==== Information supplied ====
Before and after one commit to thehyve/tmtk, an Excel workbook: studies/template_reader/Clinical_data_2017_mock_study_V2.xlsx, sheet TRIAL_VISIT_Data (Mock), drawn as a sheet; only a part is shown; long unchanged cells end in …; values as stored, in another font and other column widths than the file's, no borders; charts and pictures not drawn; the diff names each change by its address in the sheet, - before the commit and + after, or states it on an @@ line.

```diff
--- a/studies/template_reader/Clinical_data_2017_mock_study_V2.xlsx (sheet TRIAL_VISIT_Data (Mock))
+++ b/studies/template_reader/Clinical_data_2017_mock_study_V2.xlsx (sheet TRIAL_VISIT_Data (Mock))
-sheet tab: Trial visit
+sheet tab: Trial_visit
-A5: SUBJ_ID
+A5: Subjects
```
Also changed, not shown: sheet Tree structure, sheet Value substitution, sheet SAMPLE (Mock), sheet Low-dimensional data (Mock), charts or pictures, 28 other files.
====
==== Information supplied ====
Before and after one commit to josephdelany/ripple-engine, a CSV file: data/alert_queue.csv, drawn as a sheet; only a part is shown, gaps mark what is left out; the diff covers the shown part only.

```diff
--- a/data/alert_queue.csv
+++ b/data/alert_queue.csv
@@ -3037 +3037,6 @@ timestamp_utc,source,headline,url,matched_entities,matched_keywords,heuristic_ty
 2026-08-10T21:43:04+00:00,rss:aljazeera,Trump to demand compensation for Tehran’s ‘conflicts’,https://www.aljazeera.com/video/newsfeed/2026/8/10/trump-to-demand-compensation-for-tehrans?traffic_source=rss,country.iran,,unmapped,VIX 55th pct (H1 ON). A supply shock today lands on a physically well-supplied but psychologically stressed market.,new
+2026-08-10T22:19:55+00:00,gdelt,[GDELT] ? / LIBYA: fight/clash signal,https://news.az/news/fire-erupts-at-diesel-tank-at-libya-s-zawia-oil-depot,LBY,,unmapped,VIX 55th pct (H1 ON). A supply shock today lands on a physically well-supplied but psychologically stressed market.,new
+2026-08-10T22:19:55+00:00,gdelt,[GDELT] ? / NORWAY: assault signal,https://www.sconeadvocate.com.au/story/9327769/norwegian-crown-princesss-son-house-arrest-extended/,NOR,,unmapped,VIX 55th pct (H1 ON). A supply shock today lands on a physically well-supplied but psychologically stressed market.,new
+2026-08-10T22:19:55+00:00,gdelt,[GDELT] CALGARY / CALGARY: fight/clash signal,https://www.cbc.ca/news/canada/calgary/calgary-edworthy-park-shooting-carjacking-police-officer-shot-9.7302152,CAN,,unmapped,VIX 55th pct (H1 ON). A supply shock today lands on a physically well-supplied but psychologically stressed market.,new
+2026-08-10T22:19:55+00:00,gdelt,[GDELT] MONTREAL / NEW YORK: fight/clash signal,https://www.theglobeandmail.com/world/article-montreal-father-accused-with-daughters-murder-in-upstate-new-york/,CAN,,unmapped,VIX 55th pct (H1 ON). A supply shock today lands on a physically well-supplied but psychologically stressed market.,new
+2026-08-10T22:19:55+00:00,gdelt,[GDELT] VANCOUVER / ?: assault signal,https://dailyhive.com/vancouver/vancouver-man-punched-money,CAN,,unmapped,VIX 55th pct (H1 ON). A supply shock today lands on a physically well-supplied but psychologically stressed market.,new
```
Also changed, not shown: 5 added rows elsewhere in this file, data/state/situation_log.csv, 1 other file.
====
==== Information supplied ====
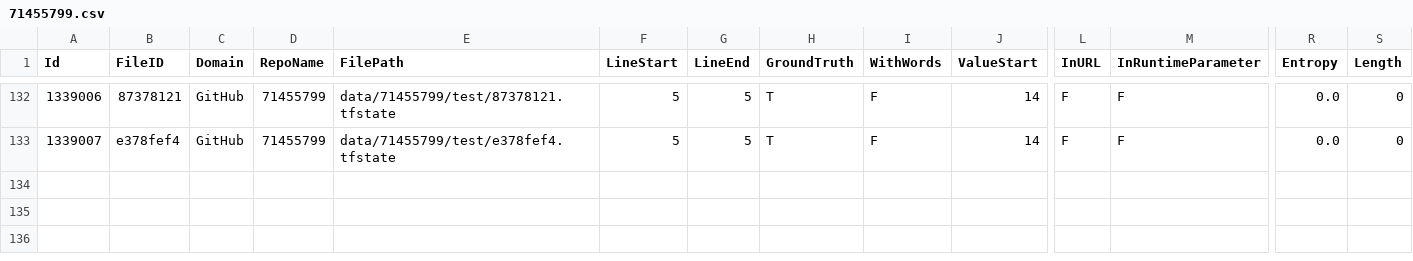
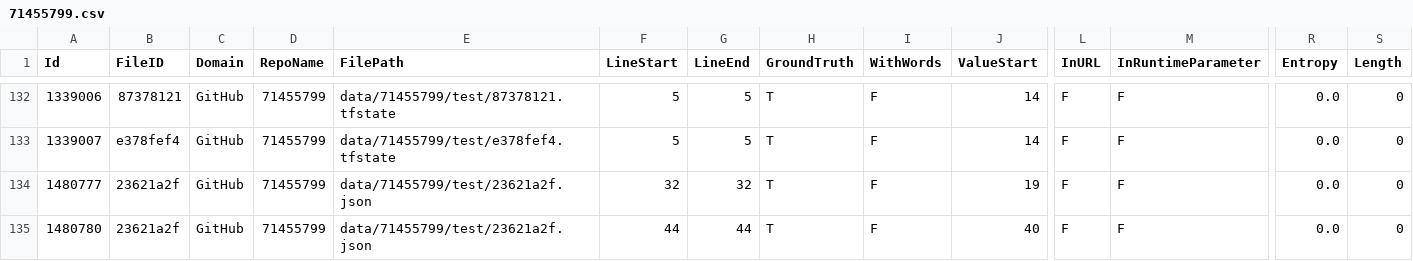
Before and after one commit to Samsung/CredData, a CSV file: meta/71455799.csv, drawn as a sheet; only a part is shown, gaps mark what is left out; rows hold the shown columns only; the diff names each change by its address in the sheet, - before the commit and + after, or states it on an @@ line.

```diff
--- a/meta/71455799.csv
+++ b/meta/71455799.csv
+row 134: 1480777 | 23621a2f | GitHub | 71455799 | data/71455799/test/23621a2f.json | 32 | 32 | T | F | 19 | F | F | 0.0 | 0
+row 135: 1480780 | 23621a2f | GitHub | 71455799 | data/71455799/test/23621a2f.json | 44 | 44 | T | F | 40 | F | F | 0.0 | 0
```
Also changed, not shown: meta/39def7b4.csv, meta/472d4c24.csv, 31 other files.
====
- What needs to be done:
In the records above, find every line containing the word "meta" and show it.

- Finished exercise:
Before and after one commit to Samsung/CredData, a CSV file: meta/71455799.csv, drawn as a sheet; only a part is shown, gaps mark what is left out; rows hold the shown columns only; the diff names each change by its address in the sheet, - before the commit and + after, or states it on an @@ line.
--- a/meta/71455799.csv
+++ b/meta/71455799.csv
Also changed, not shown: meta/39def7b4.csv, meta/472d4c24.csv, 31 other files.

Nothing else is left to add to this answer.